The people of Scotland – and particularly those with personal experience of any form of care – are now being asked to send a personalised letter to the first minister and the other party leaders using a dedicated website – – set up to make the process straightforward.

Fiona Collie, head of policy at Carers Scotland, said: “For too long, all forms of care have been undervalued in Scotland leaving too many people who provide care struggling without the financial and practical support they need. The pandemic and the cost-of-living crisis have only made matters even worse.

“We urgently need to inject additional funds into our care services, but only by fully valuing and investing in those experiencing care, and all those providing it, can Scotland build resilience to current and future shocks. We’re urging the people of Scotland, but particularly those who live with the day-to-day realities of care, to join us in calling for Scotland’s politicians to set this new National Outcome, and then to work quickly to deliver it.” 

The campaign recognises that a range of initiatives could improve how we value and invest in care and carers in Scotland – such as a new social security entitlement for unpaid carers, additional investment in a reformed system of social care, and steps to better support low-income parents via the upcoming increase in the Scottish Child Payment.

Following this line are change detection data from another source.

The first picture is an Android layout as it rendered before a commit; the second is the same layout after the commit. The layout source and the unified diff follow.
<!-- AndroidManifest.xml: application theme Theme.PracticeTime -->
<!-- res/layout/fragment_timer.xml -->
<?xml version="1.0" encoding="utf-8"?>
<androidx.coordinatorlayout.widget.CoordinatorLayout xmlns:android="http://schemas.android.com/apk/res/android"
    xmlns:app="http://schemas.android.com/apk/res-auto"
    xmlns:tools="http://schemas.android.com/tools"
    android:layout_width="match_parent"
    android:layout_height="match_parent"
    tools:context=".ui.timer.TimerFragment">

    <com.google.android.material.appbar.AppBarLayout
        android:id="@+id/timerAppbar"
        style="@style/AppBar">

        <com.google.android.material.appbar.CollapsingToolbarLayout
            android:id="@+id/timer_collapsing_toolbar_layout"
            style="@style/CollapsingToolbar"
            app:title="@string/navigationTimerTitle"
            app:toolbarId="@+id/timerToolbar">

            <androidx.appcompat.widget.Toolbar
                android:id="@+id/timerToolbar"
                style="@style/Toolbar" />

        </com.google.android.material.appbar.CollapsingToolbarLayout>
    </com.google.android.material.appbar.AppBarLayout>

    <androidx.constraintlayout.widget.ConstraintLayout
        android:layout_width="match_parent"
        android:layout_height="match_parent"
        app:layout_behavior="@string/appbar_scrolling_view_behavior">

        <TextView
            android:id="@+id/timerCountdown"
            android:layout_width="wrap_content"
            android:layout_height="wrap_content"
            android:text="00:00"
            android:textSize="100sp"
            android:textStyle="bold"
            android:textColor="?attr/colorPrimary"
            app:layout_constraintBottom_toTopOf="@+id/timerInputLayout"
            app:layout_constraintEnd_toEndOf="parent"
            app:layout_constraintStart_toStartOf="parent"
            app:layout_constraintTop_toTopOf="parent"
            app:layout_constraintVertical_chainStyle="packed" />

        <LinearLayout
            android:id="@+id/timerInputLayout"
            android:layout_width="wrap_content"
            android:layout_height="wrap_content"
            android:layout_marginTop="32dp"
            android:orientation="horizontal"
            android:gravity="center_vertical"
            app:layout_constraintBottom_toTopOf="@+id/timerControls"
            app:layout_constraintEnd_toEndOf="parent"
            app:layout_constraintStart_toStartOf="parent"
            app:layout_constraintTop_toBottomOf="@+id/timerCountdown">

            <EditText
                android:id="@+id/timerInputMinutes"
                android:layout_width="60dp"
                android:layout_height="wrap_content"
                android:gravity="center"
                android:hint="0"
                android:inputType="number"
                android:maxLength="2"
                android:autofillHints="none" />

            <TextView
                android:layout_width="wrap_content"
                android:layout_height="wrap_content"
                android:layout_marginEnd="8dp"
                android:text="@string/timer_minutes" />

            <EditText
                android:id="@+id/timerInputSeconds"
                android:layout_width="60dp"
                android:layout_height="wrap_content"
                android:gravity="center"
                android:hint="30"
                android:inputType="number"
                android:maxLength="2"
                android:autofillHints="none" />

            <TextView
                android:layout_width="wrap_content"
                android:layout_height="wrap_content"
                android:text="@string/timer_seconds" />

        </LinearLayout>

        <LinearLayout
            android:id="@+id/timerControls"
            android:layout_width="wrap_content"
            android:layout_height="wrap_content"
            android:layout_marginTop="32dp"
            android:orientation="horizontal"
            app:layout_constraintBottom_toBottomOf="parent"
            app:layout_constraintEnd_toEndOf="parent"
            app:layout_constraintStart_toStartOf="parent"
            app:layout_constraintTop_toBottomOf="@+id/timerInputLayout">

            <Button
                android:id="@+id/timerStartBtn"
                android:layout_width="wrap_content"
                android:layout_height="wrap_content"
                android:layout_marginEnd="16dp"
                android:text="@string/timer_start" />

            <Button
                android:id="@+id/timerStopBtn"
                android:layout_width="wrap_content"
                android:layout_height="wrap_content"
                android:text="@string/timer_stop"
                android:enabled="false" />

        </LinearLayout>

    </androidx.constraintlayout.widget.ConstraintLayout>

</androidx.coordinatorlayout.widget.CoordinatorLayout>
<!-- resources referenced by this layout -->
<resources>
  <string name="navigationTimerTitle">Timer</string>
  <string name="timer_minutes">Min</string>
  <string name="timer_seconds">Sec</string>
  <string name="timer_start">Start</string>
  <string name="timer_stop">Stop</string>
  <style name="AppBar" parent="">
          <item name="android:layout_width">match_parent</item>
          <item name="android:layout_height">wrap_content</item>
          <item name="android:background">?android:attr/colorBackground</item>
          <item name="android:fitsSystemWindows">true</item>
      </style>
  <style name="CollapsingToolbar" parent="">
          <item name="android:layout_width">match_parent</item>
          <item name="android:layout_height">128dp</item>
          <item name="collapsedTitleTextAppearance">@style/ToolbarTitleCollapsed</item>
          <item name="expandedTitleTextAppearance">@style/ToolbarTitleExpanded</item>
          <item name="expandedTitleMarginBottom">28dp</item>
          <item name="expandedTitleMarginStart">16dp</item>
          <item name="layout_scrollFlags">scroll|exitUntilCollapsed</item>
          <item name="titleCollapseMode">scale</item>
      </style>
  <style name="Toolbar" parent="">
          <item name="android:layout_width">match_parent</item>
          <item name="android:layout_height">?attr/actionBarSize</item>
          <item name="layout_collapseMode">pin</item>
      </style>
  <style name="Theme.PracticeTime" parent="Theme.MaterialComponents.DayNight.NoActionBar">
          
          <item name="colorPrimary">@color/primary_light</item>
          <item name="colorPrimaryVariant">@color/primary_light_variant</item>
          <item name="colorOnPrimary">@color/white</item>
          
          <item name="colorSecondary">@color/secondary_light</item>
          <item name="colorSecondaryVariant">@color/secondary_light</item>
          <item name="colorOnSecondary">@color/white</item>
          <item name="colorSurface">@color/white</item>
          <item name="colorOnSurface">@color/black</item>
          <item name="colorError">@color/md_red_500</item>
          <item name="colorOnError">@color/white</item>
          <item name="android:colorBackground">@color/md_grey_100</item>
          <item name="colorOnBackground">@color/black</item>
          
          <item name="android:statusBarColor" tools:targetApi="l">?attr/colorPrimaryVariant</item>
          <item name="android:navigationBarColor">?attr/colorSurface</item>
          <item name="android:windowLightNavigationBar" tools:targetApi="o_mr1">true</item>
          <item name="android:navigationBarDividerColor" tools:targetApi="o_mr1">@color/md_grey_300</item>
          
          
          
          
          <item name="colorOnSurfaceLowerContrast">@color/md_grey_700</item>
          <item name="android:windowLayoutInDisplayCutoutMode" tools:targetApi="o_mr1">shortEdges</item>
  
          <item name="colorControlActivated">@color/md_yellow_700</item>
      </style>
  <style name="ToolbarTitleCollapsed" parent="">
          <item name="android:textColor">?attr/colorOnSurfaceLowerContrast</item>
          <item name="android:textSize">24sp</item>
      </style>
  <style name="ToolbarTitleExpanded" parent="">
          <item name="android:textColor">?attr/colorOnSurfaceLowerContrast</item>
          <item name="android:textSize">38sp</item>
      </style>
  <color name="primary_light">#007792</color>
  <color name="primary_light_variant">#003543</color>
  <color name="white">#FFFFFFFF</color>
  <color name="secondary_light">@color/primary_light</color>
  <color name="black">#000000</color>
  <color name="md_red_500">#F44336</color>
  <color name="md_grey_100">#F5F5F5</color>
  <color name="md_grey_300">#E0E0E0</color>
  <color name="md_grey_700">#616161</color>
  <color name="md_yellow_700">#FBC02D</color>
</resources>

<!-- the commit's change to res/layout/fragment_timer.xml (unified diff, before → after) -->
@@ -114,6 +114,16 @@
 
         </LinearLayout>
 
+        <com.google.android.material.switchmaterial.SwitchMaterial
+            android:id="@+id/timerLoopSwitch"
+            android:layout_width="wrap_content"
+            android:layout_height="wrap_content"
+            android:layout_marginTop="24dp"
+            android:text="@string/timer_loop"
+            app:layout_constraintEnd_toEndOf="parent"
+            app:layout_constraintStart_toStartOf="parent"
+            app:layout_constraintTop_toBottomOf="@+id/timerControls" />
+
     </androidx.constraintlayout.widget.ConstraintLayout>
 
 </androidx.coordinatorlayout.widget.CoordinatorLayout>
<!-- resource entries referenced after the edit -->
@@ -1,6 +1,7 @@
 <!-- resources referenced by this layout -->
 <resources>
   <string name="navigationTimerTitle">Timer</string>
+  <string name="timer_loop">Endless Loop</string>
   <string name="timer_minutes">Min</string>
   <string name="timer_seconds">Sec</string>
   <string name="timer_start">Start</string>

However, it says progress is too slow and too shallow and those who rely on, or provide care are paying the price, including challenges in accessing sufficient levels of care, as well as poor working conditions, insufficient social security entitlements, and a lack of adequate respite for those who provide care. Caring is also deeply linked with poverty.

Jamie Livingstone, head of Oxfam Scotland, said: “It’s clearer than ever that the wellbeing of our entire society depends on care but, right now, a failure to sufficiently value and invest in this care is a key barrier to ending poverty.

“The cost of living crisis is simply multiplying the pressures long faced by those who provide care and, while some initiatives underway in Scotland have the potential to create positive change, the invisibility of care within Scotland’s existing National Outcomes is unacceptable and must now end. The Scottish Government, with cross-party support, must use the upcoming review process to show they are fully committed to building a Scotland that cares.”